* _Version comparison data_
- Opening Delimiter -

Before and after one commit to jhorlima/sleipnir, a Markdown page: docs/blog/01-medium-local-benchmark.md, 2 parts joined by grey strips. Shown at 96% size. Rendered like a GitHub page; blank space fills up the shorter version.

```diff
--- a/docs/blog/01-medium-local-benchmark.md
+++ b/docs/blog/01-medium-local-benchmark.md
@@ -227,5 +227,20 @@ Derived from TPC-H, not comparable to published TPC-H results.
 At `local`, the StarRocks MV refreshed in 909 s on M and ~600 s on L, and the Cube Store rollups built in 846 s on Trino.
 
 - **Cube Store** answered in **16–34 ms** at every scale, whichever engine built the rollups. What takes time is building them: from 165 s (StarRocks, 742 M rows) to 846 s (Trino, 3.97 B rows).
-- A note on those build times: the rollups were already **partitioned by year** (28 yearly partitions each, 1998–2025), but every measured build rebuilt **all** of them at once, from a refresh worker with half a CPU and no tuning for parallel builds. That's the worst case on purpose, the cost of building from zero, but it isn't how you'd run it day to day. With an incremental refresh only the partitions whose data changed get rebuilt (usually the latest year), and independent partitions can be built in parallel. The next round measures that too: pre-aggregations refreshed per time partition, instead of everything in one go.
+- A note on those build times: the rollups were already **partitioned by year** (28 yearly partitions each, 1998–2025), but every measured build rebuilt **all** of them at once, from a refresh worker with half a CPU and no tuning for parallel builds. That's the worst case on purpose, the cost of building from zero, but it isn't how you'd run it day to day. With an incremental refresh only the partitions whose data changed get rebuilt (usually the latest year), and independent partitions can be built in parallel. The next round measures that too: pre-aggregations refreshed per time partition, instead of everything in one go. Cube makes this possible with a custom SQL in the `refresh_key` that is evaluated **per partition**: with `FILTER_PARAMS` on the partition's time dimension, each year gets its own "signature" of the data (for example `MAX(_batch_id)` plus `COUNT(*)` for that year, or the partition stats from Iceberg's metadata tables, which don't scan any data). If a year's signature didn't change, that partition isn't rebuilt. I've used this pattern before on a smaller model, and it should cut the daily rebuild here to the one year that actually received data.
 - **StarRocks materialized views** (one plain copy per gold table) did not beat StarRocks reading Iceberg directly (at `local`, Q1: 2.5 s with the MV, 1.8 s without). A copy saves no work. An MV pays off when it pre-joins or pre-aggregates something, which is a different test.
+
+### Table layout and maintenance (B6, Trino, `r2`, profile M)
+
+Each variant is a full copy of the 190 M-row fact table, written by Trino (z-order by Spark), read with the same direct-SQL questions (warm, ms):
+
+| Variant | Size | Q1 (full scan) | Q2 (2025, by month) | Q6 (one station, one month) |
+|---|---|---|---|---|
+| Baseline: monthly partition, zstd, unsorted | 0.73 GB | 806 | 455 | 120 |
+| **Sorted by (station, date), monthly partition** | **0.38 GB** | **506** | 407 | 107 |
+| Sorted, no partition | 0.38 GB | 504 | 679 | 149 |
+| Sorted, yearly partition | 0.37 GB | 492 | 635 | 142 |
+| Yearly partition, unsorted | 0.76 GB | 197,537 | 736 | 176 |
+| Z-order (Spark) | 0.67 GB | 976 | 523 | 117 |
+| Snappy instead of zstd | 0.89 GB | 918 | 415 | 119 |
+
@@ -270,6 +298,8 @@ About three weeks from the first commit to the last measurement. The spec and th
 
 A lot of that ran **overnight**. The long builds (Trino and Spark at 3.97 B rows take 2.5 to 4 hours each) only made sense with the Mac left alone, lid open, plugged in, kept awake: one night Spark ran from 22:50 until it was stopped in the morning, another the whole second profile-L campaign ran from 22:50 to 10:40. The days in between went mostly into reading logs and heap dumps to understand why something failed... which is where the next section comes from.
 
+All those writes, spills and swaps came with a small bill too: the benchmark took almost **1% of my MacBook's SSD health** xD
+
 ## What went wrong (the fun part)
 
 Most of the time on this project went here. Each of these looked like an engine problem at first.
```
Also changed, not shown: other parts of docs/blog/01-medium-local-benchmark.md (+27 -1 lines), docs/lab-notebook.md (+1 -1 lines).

- Closing Delimiter -

* _TASK ITEM_
Repeat all of the data exactly as given.

* _TASK RESPONSE_
Before and after one commit to jhorlima/sleipnir, a Markdown page: docs/blog/01-medium-local-benchmark.md, 2 parts joined by grey strips. Shown at 96% size. Rendered like a GitHub page; blank space fills up the shorter version.

```diff
--- a/docs/blog/01-medium-local-benchmark.md
+++ b/docs/blog/01-medium-local-benchmark.md
@@ -227,5 +227,20 @@ Derived from TPC-H, not comparable to published TPC-H results.
 At `local`, the StarRocks MV refreshed in 909 s on M and ~600 s on L, and the Cube Store rollups built in 846 s on Trino.
 
 - **Cube Store** answered in **16–34 ms** at every scale, whichever engine built the rollups. What takes time is building them: from 165 s (StarRocks, 742 M rows) to 846 s (Trino, 3.97 B rows).
-- A note on those build times: the rollups were already **partitioned by year** (28 yearly partitions each, 1998–2025), but every measured build rebuilt **all** of them at once, from a refresh worker with half a CPU and no tuning for parallel builds. That's the worst case on purpose, the cost of building from zero, but it isn't how you'd run it day to day. With an incremental refresh only the partitions whose data changed get rebuilt (usually the latest year), and independent partitions can be built in parallel. The next round measures that too: pre-aggregations refreshed per time partition, instead of everything in one go.
+- A note on those build times: the rollups were already **partitioned by year** (28 yearly partitions each, 1998–2025), but every measured build rebuilt **all** of them at once, from a refresh worker with half a CPU and no tuning for parallel builds. That's the worst case on purpose, the cost of building from zero, but it isn't how you'd run it day to day. With an incremental refresh only the partitions whose data changed get rebuilt (usually the latest year), and independent partitions can be built in parallel. The next round measures that too: pre-aggregations refreshed per time partition, instead of everything in one go. Cube makes this possible with a custom SQL in the `refresh_key` that is evaluated **per partition**: with `FILTER_PARAMS` on the partition's time dimension, each year gets its own "signature" of the data (for example `MAX(_batch_id)` plus `COUNT(*)` for that year, or the partition stats from Iceberg's metadata tables, which don't scan any data). If a year's signature didn't change, that partition isn't rebuilt. I've used this pattern before on a smaller model, and it should cut the daily rebuild here to the one year that actually received data.
 - **StarRocks materialized views** (one plain copy per gold table) did not beat StarRocks reading Iceberg directly (at `local`, Q1: 2.5 s with the MV, 1.8 s without). A copy saves no work. An MV pays off when it pre-joins or pre-aggregates something, which is a different test.
+
+### Table layout and maintenance (B6, Trino, `r2`, profile M)
+
+Each variant is a full copy of the 190 M-row fact table, written by Trino (z-order by Spark), read with the same direct-SQL questions (warm, ms):
+
+| Variant | Size | Q1 (full scan) | Q2 (2025, by month) | Q6 (one station, one month) |
+|---|---|---|---|---|
+| Baseline: monthly partition, zstd, unsorted | 0.73 GB | 806 | 455 | 120 |
+| **Sorted by (station, date), monthly partition** | **0.38 GB** | **506** | 407 | 107 |
+| Sorted, no partition | 0.38 GB | 504 | 679 | 149 |
+| Sorted, yearly partition | 0.37 GB | 492 | 635 | 142 |
+| Yearly partition, unsorted | 0.76 GB | 197,537 | 736 | 176 |
+| Z-order (Spark) | 0.67 GB | 976 | 523 | 117 |
+| Snappy instead of zstd | 0.89 GB | 918 | 415 | 119 |
+
@@ -270,6 +298,8 @@ About three weeks from the first commit to the last measurement. The spec and th
 
 A lot of that ran **overnight**. The long builds (Trino and Spark at 3.97 B rows take 2.5 to 4 hours each) only made sense with the Mac left alone, lid open, plugged in, kept awake: one night Spark ran from 22:50 until it was stopped in the morning, another the whole second profile-L campaign ran from 22:50 to 10:40. The days in between went mostly into reading logs and heap dumps to understand why something failed... which is where the next section comes from.
 
+All those writes, spills and swaps came with a small bill too: the benchmark took almost **1% of my MacBook's SSD health** xD
+
 ## What went wrong (the fun part)
 
 Most of the time on this project went here. Each of these looked like an engine problem at first.
```
Also changed, not shown: other parts of docs/blog/01-medium-local-benchmark.md (+27 -1 lines), docs/lab-notebook.md (+1 -1 lines).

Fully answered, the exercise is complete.